TASK BRIEF
Find the lines in the records below that contain "dict", and report each of them.
Segment Start: DATA FOR THIS TASK
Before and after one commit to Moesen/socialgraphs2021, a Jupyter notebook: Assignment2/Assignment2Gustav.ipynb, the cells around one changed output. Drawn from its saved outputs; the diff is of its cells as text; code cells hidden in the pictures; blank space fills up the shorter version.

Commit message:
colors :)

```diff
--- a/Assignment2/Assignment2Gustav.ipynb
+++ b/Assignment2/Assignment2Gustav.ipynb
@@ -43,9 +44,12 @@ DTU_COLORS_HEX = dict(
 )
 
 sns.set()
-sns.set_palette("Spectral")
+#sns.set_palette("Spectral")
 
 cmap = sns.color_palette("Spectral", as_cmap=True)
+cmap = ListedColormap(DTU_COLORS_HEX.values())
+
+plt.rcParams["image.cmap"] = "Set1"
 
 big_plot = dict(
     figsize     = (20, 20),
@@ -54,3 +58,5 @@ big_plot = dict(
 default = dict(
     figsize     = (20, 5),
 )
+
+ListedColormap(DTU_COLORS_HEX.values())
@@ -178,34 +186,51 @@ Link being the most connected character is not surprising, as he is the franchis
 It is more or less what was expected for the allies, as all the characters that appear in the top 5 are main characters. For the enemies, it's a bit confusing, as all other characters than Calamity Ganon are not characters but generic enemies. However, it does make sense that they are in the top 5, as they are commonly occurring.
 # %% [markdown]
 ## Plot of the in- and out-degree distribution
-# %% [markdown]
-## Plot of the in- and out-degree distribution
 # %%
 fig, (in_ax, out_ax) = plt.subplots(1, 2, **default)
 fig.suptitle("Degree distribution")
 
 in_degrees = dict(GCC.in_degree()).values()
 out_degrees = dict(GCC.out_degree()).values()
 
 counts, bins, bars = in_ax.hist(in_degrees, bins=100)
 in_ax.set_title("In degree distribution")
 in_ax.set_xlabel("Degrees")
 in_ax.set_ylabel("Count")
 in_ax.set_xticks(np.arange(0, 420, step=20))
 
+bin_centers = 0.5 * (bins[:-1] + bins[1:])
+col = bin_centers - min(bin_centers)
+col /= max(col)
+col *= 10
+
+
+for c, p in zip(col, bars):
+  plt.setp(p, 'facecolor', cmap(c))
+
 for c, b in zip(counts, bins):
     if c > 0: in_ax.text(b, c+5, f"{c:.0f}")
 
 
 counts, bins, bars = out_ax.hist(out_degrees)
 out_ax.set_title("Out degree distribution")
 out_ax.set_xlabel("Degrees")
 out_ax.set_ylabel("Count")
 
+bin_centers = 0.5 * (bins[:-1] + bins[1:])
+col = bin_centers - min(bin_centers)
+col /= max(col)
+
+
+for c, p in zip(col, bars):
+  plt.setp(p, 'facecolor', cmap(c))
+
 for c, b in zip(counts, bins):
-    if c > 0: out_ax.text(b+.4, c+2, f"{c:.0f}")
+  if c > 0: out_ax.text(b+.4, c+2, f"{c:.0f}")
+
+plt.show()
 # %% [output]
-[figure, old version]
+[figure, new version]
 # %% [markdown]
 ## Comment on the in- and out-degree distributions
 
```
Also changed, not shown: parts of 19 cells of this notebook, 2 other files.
Segment End: DATA FOR THIS TASK
TASK SOLUTION
@@ -43,9 +44,12 @@ DTU_COLORS_HEX = dict(
 big_plot = dict(
@@ -54,3 +58,5 @@ big_plot = dict(
 default = dict(
 in_degrees = dict(GCC.in_degree()).values()
 out_degrees = dict(GCC.out_degree()).values()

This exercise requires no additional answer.